? Your valeur puts well forth:] That is, You have in this mutiny shown fair blossoms of valour.
to gird-] To sneer, to gibe * The present wurs devour him: he is grown
Too proud to be so raliant.) He is grown too proud to be so raliant, may signify, his pride is such as not to deserve the accompanyment of so much valour.
Of his demerits rob Cominius,
Let's hence, and hear
Corioli. The Senate-House.
Enter TULLUS Aufidius, and certain Senators.
1 Sen. So, your opinion is, Aufidius,
Is it not yours?
enemy, (Who is of Rome worse hated than of you,)
5 Of his demerits rob Cominius.] Merits and Demerits had anciently the same meaning.
6 More than in singularity, &c.] After what fashion, beside that in which his own singularity of disposition invests him, he goes into the field,
And Titus Lartius, a most valiant Roman,
1 Sen. Our army's in the field:
think it folly, To keep your great pretences veild, till when They needs must show themselves; which in the
O, doubt not that;
The gods assist you! Auf. And keep your honours safe! 1 Sen.
Farewell. 2 Sen.
Farewell. All. Farewell.

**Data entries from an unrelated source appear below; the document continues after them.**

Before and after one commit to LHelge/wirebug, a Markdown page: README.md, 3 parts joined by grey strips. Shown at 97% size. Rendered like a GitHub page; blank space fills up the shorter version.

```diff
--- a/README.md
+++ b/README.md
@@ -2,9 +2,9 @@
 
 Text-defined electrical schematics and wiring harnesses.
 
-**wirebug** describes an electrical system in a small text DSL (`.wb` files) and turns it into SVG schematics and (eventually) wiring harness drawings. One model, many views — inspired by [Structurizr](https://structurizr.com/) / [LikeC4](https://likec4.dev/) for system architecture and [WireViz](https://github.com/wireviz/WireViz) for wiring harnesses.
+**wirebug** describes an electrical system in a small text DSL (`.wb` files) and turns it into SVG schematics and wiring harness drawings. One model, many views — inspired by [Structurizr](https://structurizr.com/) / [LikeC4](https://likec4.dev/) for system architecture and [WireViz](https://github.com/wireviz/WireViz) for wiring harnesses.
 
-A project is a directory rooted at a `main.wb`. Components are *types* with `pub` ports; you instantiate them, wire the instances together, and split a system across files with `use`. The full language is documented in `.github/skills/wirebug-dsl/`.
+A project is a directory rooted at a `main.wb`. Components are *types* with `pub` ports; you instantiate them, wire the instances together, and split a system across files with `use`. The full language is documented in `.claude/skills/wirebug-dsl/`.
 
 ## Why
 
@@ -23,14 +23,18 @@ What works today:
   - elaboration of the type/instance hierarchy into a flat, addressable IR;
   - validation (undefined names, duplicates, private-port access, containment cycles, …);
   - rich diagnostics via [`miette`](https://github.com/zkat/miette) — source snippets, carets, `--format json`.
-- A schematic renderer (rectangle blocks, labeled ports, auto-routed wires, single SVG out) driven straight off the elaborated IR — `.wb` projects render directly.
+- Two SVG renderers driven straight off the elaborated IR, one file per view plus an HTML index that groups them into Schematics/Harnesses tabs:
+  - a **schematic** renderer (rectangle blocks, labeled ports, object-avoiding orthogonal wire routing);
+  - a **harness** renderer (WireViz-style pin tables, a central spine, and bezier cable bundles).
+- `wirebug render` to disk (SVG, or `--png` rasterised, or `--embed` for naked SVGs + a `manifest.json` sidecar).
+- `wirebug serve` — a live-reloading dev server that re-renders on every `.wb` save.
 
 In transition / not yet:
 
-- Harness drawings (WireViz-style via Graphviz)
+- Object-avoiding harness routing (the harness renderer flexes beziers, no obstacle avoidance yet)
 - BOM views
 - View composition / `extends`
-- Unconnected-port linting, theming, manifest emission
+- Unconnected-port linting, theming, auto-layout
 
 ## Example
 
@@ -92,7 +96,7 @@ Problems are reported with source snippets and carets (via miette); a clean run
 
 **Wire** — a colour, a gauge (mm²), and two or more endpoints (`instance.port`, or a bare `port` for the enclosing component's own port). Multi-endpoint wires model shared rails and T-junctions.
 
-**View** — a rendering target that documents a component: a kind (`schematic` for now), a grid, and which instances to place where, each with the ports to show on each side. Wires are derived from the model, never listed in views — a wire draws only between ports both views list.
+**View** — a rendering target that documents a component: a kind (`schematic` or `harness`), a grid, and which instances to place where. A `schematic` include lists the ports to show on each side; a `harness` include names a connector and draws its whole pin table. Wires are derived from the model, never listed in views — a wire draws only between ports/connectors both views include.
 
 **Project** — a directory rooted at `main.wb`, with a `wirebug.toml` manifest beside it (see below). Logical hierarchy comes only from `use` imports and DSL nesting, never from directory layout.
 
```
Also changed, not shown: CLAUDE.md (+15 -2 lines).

? To take in many towns,] To take in is here, as in many other, places, to subdue.